A new test developed by researchers can detect infection with COVID-19 in 30-45 min in urine, blood and saliva.
The standard test that has been used for confirming infection with SARS-CoV-2 to date is quantitative reverse transcription (qRT) PCR—a commonly used lab technique, but one that requires expensive equipment and experienced users to perform.
Although qRT-PCR is a reliable test, it can take time for test results to be available.
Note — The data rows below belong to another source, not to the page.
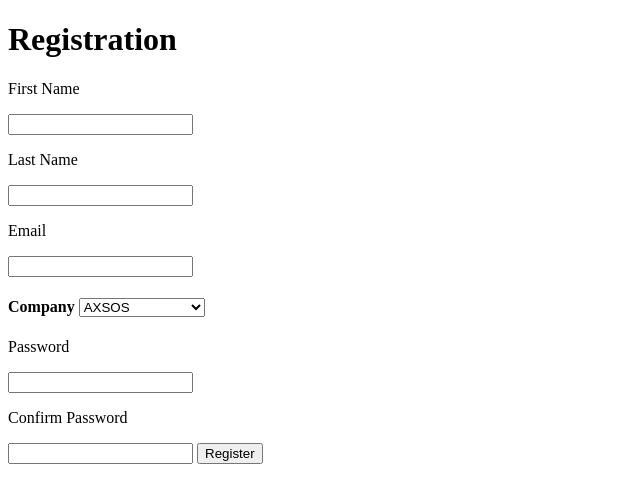
After one commit to yazankayed/Order-, a Django app: page /register_page in a window 1280 px wide. The commit adds this page. Shown: the top 503 px of the page, without its empty margins (0-640 px from the left). Run offline with Django 4.2, Linux system fonts and the light colour scheme; data comes from the database, SQL or seed files in the repository; both versions use the stored data as it was after the commit.

Commit message:
login and registration without css

```diff
--- a/MealsManagement/app_one/models.py
+++ b/MealsManagement/app_one/models.py
@@ -20,6 +20,13 @@ class UserManager(models.Manager):
             errors['emaill'] = "Email Already Used!"
         return errors
 
+
+class Company(models.Model):
+    name = models.CharField(max_length=45)
+    created_at = models.DateTimeField(auto_now_add=True)
+    updated_at = models.DateTimeField(auto_now=True)
+
+
 class User(models.Model):
     first_name = models.CharField(max_length=45)
     last_name = models.CharField(max_length=45)
@@ -27,13 +34,22 @@ class User(models.Model):
     password = models.CharField(max_length=45)
     created_at = models.DateTimeField(auto_now_add=True)
     updated_at = models.DateTimeField(auto_now=True)
+    company = models.ForeignKey(Company, related_name="item", on_delete = models.CASCADE)
     objects = UserManager()
+
+
+
+def show_companies():
+    return Company.objects.all()
+
+
+
+
 
 def register(request):
     password = request.POST['password']
     pw_hash = bcrypt.hashpw(password.encode(), bcrypt.gensalt()).decode()
-    User.objects.create(first_name = request.POST['fname'] ,last_name = request.POST['lname'] , email = request.POST['email'] ,
-                        password= pw_hash )
+    User.objects.create(first_name = request.POST['fname'] ,last_name = request.POST['lname'] , email = request.POST['email'] , password= pw_hash,company_id = request.POST['company'] )
 
 
 def login(request):
--- /dev/null
+++ b/MealsManagement/app_one/templates/register_page.html
@@ -0,0 +1,41 @@
+<!DOCTYPE html>
+<html lang="en">
+<head>
+    <meta charset="UTF-8">
+    <meta name="viewport" content="width=device-width, initial-scale=1.0">
+    <title>Registration</title>
+</head>
+<body>
+
+
+    <h1>Registration</h1>
+    <form action="/register" method="post">
+        {% csrf_token %}
+        <p>First Name</p>
+        <input type="text" name="fname">
+        <p>Last Name</p>
+        <input type="text" name="lname">
+        <p>Email</p>
+        <input type="email" name="email">
+        <h4>Company <select name="company">
+            {%for company in company_name%}
+            <option value="{{company.id}}"> {{company.name}} </option>
+            {%endfor%}
+        </select></h4>
+        <p>Password</p>
+        <input type="password" name="password">
+        <p>Confirm Password</p>
+        <input type="password" name="confirm_password">
+        <button type="submit">Register</button>
+    </form>
+    {% if messages %}
+    <ul class="messages">
+        {% for message in messages %}
+        <li {% if message.tags %} class="{{ message.tags }}" {% endif %}>{{ message }}</li>
+        {% endfor %}
+    </ul>
+    {% endif %}
+
+</div>
+</body>
+</html>
--- a/MealsManagement/app_one/urls.py
+++ b/MealsManagement/app_one/urls.py
@@ -2,6 +2,8 @@ from django.urls import path
 from . import views
 urlpatterns = [
     path('', views.index),
+    path('login_page', views.login_page),
+    path('register_page', views.register_page),
     path('register', views.register),
     path('login', views.login),
     path('logout', views.logout),
--- a/MealsManagement/app_one/views.py
+++ b/MealsManagement/app_one/views.py
@@ -6,16 +6,24 @@ import bcrypt
 
 def index(request):
     return render(request,'index.html')
+def login_page(request):
+    return render(request,'login_page.html')
+def register_page(request):
+    context = {
+        "company_name" : models.show_companies(),
+
+    }
+    return render(request,'register_page.html',context)
 
 def register(request):
     errors = User.objects.basic_validator(request.POST)
     if len(errors) > 0:
         for key, value in errors.items():
             messages.error(request, value)
-        return redirect('/')
+        return redirect('/register_page')
     else:
         models.register(request)
-        return redirect('/')
+        return redirect('/login_page')
 
 def login(request):
     user = User.objects.filter(email = request.POST['person_email'])
@@ -25,7 +33,7 @@ def login(request):
         if bcrypt.checkpw(request.POST['password_email'].encode(), logged_user.password.encode()):
             request.session['userid'] = logged_user.id
             return redirect('/home')
-    return redirect('/')
+    return redirect('/login_page')
 
 def logout(request):
     del request.session['userid']
```
Also changed, not shown: MealsManagement/app_one/templates/index.html (+7 -35 lines), MealsManagement/app_one/templates/login_page.html (added, +22 -0 lines), MealsManagement/app_two/models.py (+27 -2 lines), MealsManagement/app_one/migrations/0001_initial.py (added), MealsManagement/app_two/migrations/0001_initial.py (added), MealsManagement/db.sqlite3.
As reported in the journal PLoS ONE, Laura Lamb, Ph.D., and colleagues based at the Beaumont Health System in Michigan, have developed a test using a different method known as Reverse Transcription Loop-Mediated Isothermal Amplification or RT-LAMP.
“Currently, clinical testing for SARS-CoV-2 is done by central testing laboratories, which may take one or more days,” write the authors.
“Point-of-care testing should be fast, easy to use by a range of users, low cost, and require little if any laboratory infrastructure.”
Similar to RT-PCR, RT-LAMP is a technique that has been developed to amplify RNA rather than DNA. It was developed to be simpler and cheaper than PCR, as it does not require the repeated heating cycles of PCR and just requires warming in a hot water bath. It has great potential for infectious disease diagnosis. It can be stored at room temperature, can be done in a single tube, and can also be color-marked so that the mixture changes color if the target RNA is present—making diagnostic testing easier for non-experts.
In this study, the researchers added fragments of SARS-CoV-2 sequence to human serum, urine and saliva samples, as well as nose and throat swabs and then used RT-LAMP to test the samples. They also tested RNA isolated from nose swabs taken from COVID-19 patients. They checked the accuracy of their test by comparison to qRT-PCR and tested specificity of the RT-LAMP test by checking against other related coronaviruses.
The team found that their test accurately detected SARS-CoV-2 in both the simulated samples and the COVID-19 patient samples in 30-45 minutes.
The researchers tested the same RNA samples from 20 patients that had been confirmed to have COVID-19 using qRT-PCR and 20 samples from patients that tested negative. The RT-LAMP test was 95% (19/20 patients) accurate at detecting positive samples and 90% (18/20 patients) accurate at detecting negative samples.
Although this test requires extra validation before it can be used more widely, the researchers believe it has the potential to make testing for COVID-19 much quicker, easier and more cost effective.
“This simple assay could be used outside of a central laboratory on various types of biological samples. [It] can be completed by individuals without specialty training or equipment and may provide a new diagnostic strategy for combatting the spread of SARS-CoV-2 at the point-of-risk,” conclude the authors.
The Michigan team is not the first to realise the potential of the RT-LAMP technology. Other teams based in the US, Asia, Israel and elsewhere are also developing tests based on this technology.